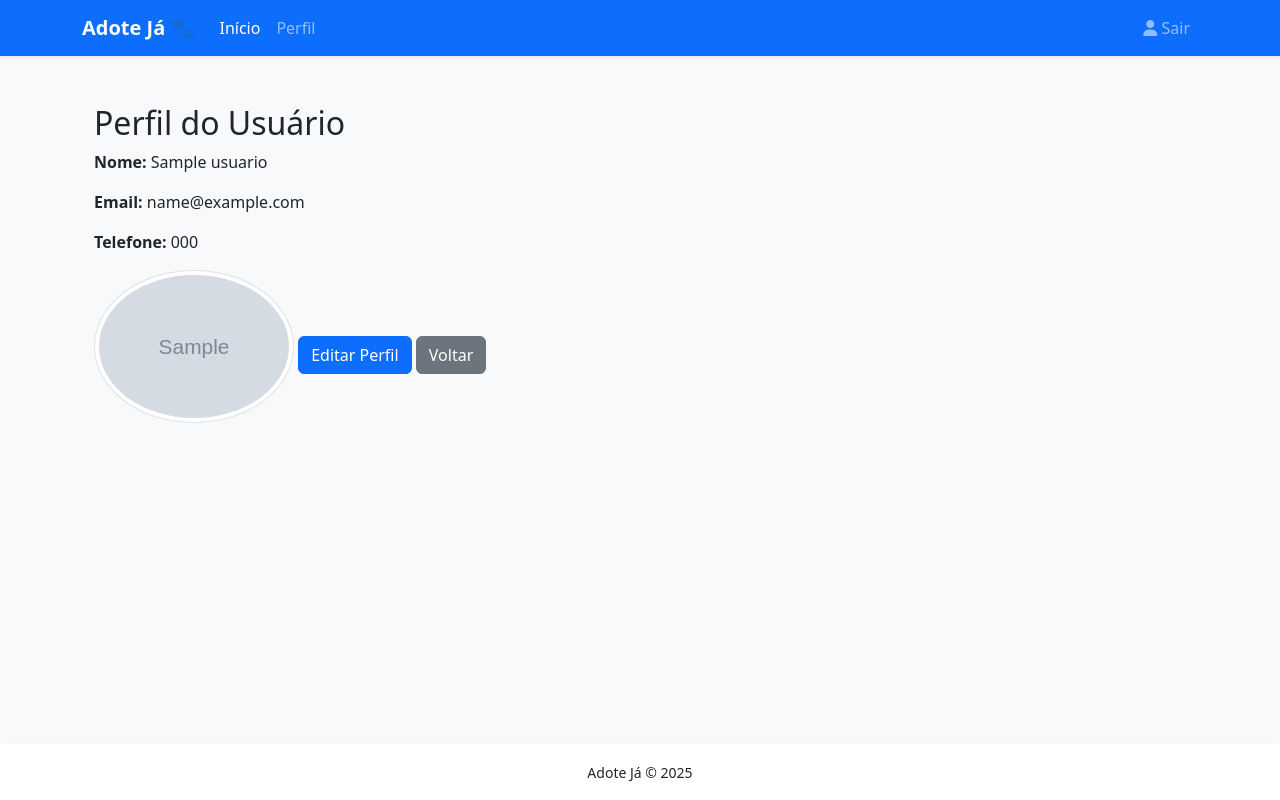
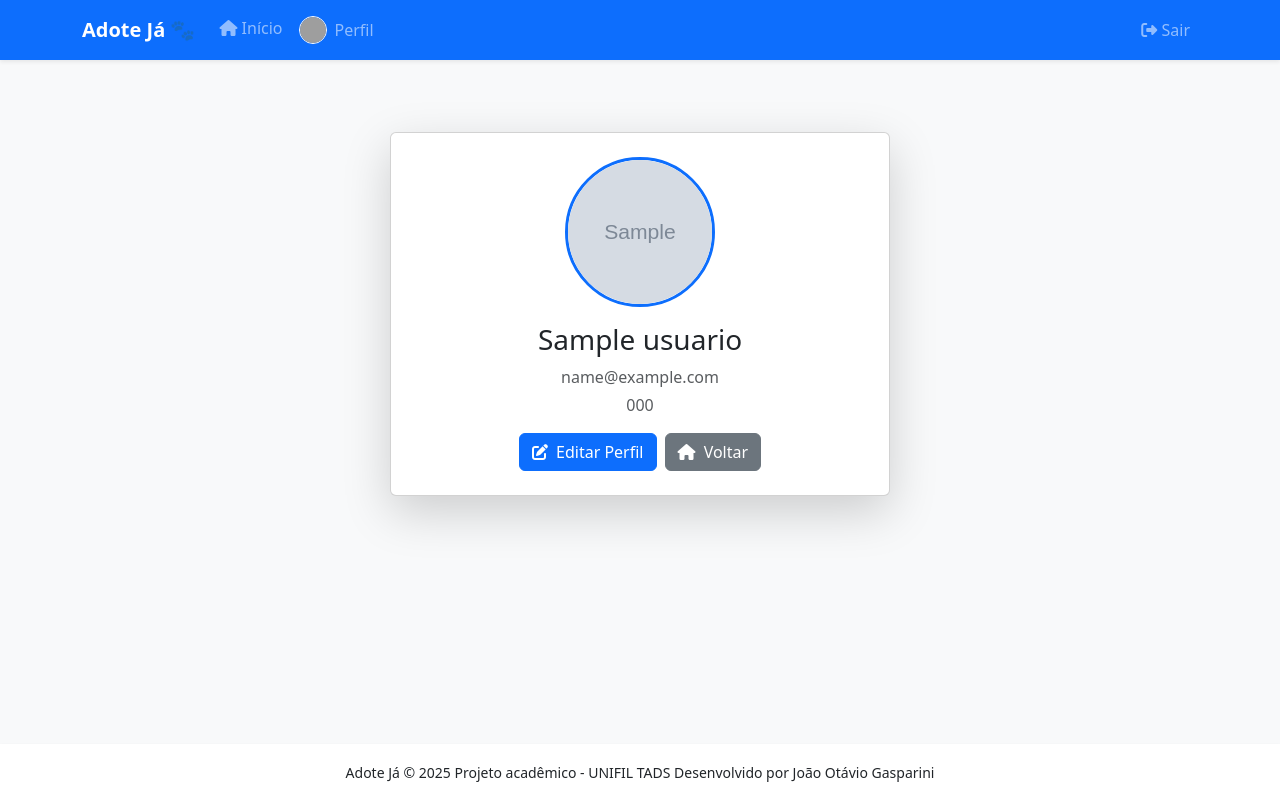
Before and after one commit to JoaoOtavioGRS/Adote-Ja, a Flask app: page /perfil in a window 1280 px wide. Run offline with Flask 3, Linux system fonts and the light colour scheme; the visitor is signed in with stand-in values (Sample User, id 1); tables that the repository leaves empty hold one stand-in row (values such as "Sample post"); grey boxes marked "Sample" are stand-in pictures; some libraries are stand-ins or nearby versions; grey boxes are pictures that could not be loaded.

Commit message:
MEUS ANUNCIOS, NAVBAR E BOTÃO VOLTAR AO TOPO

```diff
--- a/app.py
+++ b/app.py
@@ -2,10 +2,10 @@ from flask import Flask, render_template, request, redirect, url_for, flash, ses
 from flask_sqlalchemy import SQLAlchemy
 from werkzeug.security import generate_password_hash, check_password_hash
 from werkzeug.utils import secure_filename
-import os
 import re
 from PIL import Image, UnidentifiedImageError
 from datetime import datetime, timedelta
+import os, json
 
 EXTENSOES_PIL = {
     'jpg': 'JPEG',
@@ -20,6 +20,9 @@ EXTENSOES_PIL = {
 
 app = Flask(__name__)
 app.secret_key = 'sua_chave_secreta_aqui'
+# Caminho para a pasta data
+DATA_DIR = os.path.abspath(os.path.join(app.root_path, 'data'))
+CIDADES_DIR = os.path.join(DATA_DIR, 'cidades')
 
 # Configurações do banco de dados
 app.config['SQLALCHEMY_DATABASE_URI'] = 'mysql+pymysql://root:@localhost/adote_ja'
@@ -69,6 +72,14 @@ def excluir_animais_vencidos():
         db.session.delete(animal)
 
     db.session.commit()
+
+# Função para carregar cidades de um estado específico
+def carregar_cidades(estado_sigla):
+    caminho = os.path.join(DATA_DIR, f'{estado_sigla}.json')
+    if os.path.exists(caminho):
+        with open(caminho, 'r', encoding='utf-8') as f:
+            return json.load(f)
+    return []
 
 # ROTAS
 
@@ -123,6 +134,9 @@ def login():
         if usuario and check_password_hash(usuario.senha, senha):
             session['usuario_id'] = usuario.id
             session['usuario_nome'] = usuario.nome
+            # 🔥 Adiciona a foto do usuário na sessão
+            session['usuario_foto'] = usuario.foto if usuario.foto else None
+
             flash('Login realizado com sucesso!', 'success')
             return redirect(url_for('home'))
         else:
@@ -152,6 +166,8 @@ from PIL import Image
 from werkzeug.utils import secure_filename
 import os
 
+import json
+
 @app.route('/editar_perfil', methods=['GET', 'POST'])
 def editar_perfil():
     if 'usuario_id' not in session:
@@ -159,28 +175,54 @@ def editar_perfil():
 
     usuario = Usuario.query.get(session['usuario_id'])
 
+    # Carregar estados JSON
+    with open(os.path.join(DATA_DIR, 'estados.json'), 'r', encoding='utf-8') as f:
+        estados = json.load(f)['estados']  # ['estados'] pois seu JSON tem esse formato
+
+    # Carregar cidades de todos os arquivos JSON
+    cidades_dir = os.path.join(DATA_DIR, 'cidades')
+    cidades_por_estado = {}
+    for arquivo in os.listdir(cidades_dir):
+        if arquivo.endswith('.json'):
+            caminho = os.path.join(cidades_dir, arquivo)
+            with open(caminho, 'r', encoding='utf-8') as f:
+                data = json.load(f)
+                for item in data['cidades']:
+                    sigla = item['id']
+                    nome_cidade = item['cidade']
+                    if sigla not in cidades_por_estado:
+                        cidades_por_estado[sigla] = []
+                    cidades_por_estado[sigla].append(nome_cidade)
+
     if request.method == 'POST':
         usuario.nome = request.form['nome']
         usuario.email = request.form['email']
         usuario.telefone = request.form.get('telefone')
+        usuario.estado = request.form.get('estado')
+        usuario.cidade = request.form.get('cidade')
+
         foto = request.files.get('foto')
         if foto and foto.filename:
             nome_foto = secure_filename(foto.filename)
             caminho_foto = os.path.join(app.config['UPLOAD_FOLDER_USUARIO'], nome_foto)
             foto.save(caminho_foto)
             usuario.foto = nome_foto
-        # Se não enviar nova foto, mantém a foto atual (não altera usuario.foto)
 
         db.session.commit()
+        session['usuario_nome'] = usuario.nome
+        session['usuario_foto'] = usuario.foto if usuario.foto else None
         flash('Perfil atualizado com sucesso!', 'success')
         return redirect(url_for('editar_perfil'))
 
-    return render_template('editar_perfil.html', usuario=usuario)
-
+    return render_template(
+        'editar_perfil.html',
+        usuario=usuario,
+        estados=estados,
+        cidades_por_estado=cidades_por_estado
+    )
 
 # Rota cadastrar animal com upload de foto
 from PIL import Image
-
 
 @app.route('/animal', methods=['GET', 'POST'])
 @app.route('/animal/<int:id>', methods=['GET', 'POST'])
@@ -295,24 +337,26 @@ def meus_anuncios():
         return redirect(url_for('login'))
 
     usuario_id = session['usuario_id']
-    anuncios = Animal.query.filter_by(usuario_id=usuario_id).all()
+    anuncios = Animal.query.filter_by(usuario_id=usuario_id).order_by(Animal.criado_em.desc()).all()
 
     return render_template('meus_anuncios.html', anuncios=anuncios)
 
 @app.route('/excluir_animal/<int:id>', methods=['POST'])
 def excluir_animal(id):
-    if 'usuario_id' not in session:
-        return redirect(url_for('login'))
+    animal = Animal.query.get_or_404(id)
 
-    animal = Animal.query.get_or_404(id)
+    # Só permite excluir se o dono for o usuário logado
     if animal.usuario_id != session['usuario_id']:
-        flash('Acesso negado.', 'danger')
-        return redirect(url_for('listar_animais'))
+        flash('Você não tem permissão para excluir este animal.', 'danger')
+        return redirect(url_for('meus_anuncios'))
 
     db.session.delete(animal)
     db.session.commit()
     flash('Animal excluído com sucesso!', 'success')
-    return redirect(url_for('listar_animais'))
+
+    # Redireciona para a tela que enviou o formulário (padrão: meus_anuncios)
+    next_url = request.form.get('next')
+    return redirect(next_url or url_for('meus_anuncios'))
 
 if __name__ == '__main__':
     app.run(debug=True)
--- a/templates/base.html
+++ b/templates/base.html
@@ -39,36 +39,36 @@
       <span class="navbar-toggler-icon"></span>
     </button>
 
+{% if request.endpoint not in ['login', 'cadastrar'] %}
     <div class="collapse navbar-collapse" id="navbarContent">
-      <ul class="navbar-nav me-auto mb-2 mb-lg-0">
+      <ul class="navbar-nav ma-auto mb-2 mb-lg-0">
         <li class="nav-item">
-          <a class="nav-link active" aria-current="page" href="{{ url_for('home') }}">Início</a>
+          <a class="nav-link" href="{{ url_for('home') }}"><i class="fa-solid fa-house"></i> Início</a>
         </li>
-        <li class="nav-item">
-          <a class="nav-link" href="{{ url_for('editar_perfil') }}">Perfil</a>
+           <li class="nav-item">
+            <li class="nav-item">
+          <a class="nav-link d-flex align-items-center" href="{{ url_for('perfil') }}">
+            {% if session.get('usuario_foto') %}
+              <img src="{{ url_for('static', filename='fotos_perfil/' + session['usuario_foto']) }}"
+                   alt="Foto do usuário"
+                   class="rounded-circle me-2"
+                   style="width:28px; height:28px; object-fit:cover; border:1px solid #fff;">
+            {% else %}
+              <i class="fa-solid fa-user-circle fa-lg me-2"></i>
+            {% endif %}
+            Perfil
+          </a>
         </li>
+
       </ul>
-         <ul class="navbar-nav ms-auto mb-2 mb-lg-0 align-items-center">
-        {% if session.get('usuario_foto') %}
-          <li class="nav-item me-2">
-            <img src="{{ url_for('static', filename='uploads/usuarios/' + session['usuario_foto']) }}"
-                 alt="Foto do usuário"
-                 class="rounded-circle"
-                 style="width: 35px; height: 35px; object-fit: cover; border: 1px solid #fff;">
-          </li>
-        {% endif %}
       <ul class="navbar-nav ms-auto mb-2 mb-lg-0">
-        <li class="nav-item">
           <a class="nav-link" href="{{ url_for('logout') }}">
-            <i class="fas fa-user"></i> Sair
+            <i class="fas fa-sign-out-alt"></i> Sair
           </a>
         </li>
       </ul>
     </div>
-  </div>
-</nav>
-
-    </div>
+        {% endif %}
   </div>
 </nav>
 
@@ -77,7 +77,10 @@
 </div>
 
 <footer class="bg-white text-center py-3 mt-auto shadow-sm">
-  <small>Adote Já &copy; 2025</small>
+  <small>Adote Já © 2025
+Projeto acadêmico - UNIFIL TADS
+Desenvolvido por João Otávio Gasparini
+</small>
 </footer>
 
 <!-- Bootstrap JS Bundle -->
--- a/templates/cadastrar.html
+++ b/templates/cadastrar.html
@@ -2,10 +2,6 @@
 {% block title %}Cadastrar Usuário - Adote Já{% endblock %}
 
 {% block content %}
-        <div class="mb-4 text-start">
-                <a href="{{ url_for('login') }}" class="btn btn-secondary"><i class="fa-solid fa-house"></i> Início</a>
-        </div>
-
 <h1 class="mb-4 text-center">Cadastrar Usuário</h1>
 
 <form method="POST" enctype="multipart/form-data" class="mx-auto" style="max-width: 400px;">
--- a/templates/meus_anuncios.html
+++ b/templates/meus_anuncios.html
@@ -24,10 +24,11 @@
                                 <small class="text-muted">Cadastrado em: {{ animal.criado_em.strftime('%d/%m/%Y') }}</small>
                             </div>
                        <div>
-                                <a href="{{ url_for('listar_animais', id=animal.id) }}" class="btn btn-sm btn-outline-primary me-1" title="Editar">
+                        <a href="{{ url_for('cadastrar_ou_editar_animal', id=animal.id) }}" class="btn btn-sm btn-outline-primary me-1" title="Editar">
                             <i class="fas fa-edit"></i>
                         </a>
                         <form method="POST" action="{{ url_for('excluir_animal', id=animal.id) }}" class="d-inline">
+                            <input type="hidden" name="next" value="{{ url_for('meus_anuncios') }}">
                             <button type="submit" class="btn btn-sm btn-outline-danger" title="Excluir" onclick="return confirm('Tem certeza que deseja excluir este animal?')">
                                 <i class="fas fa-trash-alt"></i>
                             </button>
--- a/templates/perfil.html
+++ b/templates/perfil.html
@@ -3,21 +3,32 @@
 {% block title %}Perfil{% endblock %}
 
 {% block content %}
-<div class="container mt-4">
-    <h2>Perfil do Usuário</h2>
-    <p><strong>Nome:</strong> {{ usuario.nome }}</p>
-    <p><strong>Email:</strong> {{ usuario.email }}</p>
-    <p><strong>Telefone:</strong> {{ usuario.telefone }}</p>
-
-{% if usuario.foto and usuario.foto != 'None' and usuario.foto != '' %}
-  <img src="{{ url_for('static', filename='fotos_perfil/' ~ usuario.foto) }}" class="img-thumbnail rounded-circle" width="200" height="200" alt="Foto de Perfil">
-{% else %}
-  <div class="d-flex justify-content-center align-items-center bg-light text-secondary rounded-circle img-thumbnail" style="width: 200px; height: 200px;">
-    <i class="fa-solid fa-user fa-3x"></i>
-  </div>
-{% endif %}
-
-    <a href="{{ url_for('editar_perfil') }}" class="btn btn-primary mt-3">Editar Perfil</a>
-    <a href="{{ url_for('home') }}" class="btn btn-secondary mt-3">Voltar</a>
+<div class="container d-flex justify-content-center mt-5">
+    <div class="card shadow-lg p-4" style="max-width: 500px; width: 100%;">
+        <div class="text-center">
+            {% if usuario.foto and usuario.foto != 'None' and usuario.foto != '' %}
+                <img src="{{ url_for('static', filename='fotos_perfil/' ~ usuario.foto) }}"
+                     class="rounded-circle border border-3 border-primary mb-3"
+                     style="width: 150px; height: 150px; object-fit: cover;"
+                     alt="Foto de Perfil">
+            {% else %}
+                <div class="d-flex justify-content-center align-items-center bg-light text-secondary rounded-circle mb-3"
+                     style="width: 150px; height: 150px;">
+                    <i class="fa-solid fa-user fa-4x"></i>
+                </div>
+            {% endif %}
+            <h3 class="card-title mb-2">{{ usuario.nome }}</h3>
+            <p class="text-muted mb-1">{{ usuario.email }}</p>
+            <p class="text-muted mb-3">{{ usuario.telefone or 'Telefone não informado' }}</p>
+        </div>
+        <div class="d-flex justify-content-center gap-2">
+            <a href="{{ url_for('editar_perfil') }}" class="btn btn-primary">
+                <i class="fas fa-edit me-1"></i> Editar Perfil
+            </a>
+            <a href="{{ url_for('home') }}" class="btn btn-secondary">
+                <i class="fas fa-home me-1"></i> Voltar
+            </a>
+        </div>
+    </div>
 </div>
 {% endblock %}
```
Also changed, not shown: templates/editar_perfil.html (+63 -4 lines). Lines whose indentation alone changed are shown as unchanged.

^^^^^^^^

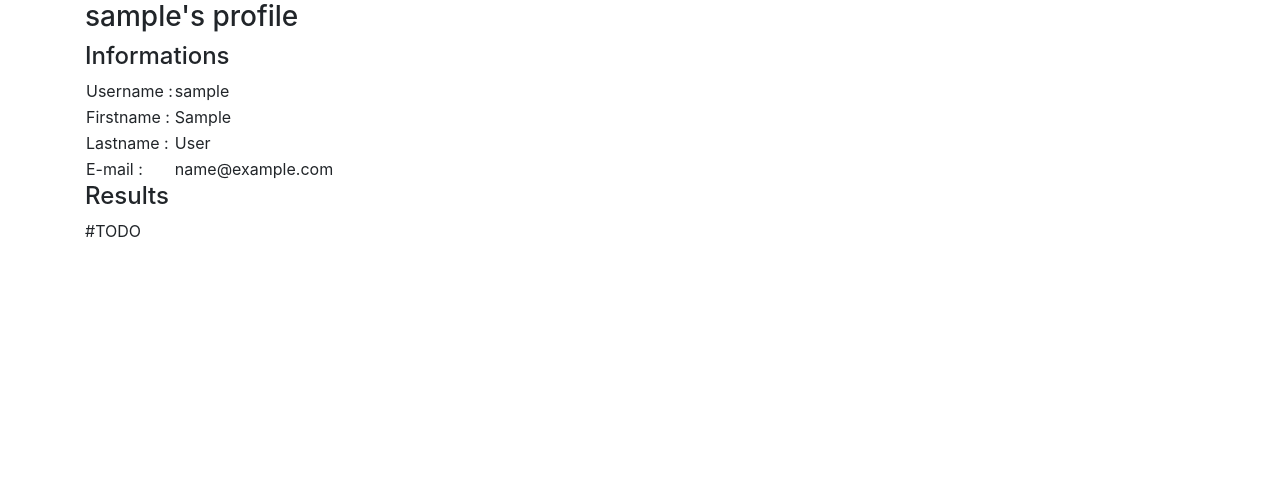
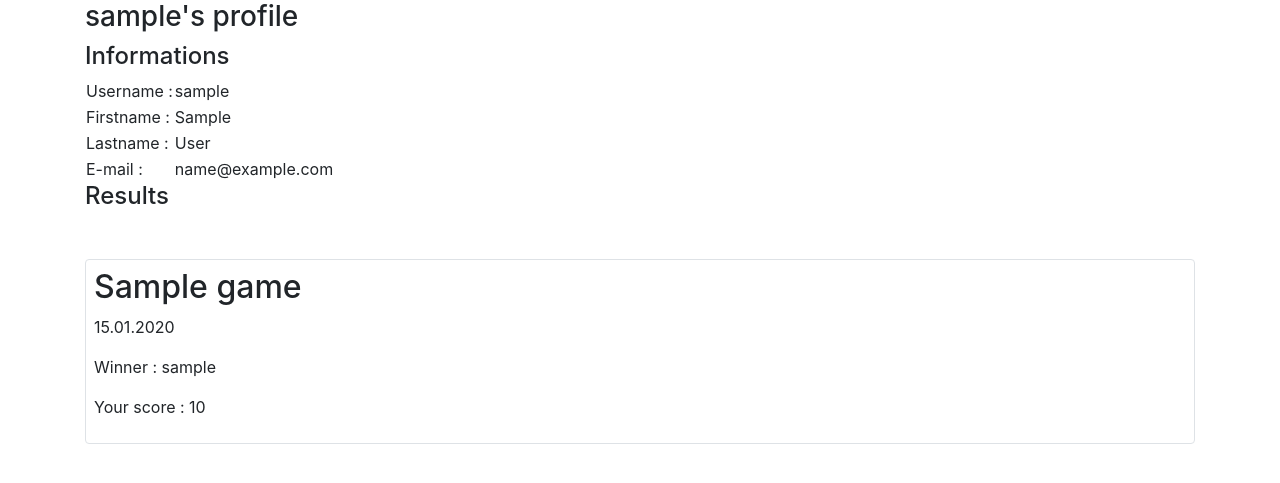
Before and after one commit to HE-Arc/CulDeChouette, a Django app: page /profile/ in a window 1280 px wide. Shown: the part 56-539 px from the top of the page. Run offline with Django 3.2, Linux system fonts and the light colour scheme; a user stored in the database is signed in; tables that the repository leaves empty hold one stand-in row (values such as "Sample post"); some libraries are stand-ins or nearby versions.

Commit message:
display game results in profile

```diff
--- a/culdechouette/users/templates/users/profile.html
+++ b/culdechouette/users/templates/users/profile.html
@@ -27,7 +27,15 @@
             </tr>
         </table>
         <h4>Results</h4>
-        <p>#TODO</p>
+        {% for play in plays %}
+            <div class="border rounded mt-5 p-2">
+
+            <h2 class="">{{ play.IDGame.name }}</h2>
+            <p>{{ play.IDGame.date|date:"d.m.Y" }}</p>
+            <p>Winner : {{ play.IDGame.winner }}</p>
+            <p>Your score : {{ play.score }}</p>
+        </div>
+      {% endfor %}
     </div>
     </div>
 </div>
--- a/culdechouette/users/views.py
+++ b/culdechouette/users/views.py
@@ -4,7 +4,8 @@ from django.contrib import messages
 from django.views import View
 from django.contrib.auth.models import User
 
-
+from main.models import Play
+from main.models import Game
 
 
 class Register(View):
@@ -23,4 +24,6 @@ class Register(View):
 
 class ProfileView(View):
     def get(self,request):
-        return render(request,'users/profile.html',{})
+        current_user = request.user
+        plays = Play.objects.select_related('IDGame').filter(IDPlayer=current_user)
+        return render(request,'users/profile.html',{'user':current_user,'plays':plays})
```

^^^^^^^^

◆ Prompt
Wherever a line above includes the string "center", count it; give only the final tally.

◆ Response box
9